╭─ Records provided

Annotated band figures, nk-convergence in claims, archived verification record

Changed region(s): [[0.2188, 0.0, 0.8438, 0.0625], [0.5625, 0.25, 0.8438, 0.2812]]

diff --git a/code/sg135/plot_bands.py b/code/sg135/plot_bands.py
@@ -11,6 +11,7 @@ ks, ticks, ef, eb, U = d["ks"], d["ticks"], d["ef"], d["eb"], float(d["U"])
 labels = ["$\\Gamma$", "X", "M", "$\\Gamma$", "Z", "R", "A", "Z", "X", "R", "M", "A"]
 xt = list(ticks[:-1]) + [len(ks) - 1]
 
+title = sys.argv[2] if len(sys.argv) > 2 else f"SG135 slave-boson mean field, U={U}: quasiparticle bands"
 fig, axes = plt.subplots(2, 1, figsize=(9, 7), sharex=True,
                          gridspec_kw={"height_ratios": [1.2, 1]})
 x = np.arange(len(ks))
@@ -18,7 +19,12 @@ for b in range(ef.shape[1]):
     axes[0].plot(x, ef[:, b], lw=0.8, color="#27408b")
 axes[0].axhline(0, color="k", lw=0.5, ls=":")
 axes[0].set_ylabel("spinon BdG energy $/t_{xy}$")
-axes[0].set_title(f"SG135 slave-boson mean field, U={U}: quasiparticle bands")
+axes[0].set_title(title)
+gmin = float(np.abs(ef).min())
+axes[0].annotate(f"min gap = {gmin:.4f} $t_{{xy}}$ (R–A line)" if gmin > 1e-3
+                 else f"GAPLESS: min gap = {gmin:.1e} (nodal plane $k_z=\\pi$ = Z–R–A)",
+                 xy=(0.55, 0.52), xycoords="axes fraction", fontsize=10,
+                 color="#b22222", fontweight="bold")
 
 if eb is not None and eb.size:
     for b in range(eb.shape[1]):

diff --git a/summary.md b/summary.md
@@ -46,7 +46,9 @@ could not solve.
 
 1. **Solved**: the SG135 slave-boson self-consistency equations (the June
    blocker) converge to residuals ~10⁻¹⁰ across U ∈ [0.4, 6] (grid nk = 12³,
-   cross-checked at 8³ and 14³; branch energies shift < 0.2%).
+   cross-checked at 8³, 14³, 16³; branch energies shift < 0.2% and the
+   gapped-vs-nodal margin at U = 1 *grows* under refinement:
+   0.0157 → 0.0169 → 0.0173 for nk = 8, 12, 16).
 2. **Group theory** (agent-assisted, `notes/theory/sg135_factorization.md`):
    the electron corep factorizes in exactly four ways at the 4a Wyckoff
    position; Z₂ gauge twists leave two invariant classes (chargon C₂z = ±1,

╰─
╭─ Records provided

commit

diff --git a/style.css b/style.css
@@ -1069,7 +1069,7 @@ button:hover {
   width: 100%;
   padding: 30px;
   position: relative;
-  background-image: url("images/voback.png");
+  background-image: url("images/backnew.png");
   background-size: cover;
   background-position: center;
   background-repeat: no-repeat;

╰─
╭─ Records provided

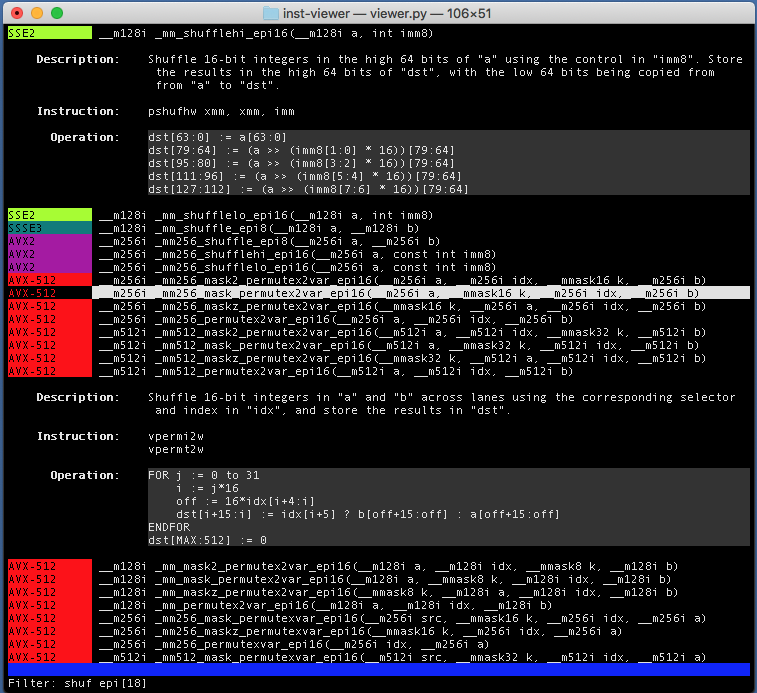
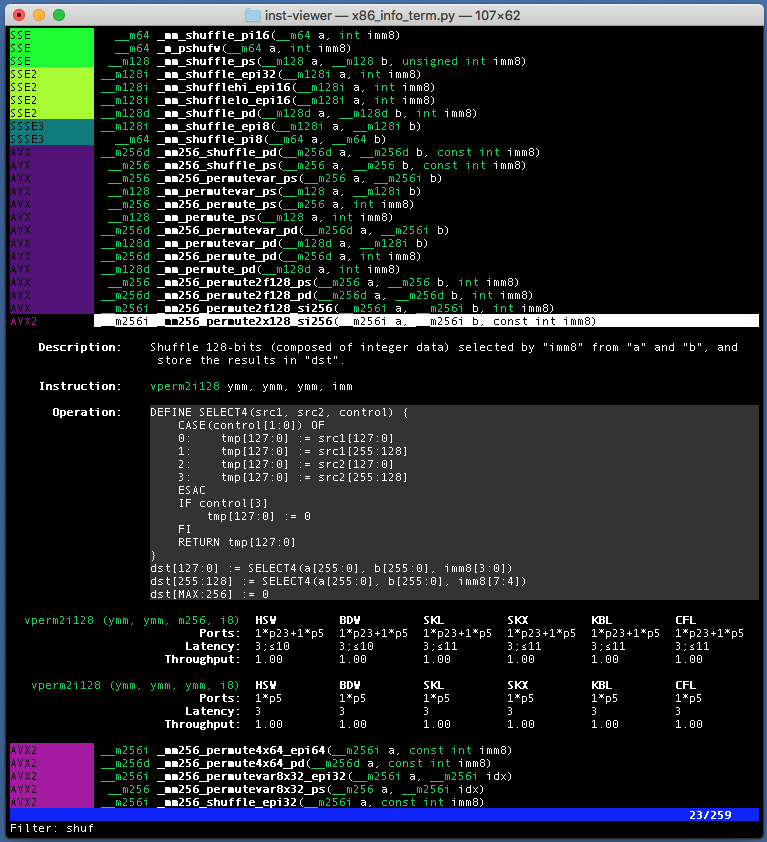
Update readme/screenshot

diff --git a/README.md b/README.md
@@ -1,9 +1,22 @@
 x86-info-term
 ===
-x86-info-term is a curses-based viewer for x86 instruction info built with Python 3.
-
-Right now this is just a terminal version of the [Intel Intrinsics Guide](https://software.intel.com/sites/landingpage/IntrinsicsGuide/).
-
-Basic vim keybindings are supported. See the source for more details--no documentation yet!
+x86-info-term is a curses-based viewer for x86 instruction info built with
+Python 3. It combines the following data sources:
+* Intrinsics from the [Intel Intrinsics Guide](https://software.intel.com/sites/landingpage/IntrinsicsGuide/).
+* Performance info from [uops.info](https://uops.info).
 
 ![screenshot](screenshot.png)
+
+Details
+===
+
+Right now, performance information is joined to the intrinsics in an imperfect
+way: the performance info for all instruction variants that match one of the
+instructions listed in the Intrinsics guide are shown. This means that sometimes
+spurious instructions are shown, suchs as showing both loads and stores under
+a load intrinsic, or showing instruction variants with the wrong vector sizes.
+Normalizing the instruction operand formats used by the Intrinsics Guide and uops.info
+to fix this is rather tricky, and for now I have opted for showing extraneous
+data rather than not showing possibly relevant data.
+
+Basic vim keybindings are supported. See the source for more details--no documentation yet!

╰─

Retype exactly the lines above, from the one with "-1,9 +1,22 @@" through the one with "Guide and uops.info", inclusive.

** Answer to the exercise **
@@ -1,9 +1,22 @@
 x86-info-term
 ===
-x86-info-term is a curses-based viewer for x86 instruction info built with Python 3.
-
-Right now this is just a terminal version of the [Intel Intrinsics Guide](https://software.intel.com/sites/landingpage/IntrinsicsGuide/).
-
-Basic vim keybindings are supported. See the source for more details--no documentation yet!
+x86-info-term is a curses-based viewer for x86 instruction info built with
+Python 3. It combines the following data sources:
+* Intrinsics from the [Intel Intrinsics Guide](https://software.intel.com/sites/landingpage/IntrinsicsGuide/).
+* Performance info from [uops.info](https://uops.info).
 
 ![screenshot](screenshot.png)
+
+Details
+===
+
+Right now, performance information is joined to the intrinsics in an imperfect
+way: the performance info for all instruction variants that match one of the
+instructions listed in the Intrinsics guide are shown. This means that sometimes
+spurious instructions are shown, suchs as showing both loads and stores under
+a load intrinsic, or showing instruction variants with the wrong vector sizes.
+Normalizing the instruction operand formats used by the Intrinsics Guide and uops.info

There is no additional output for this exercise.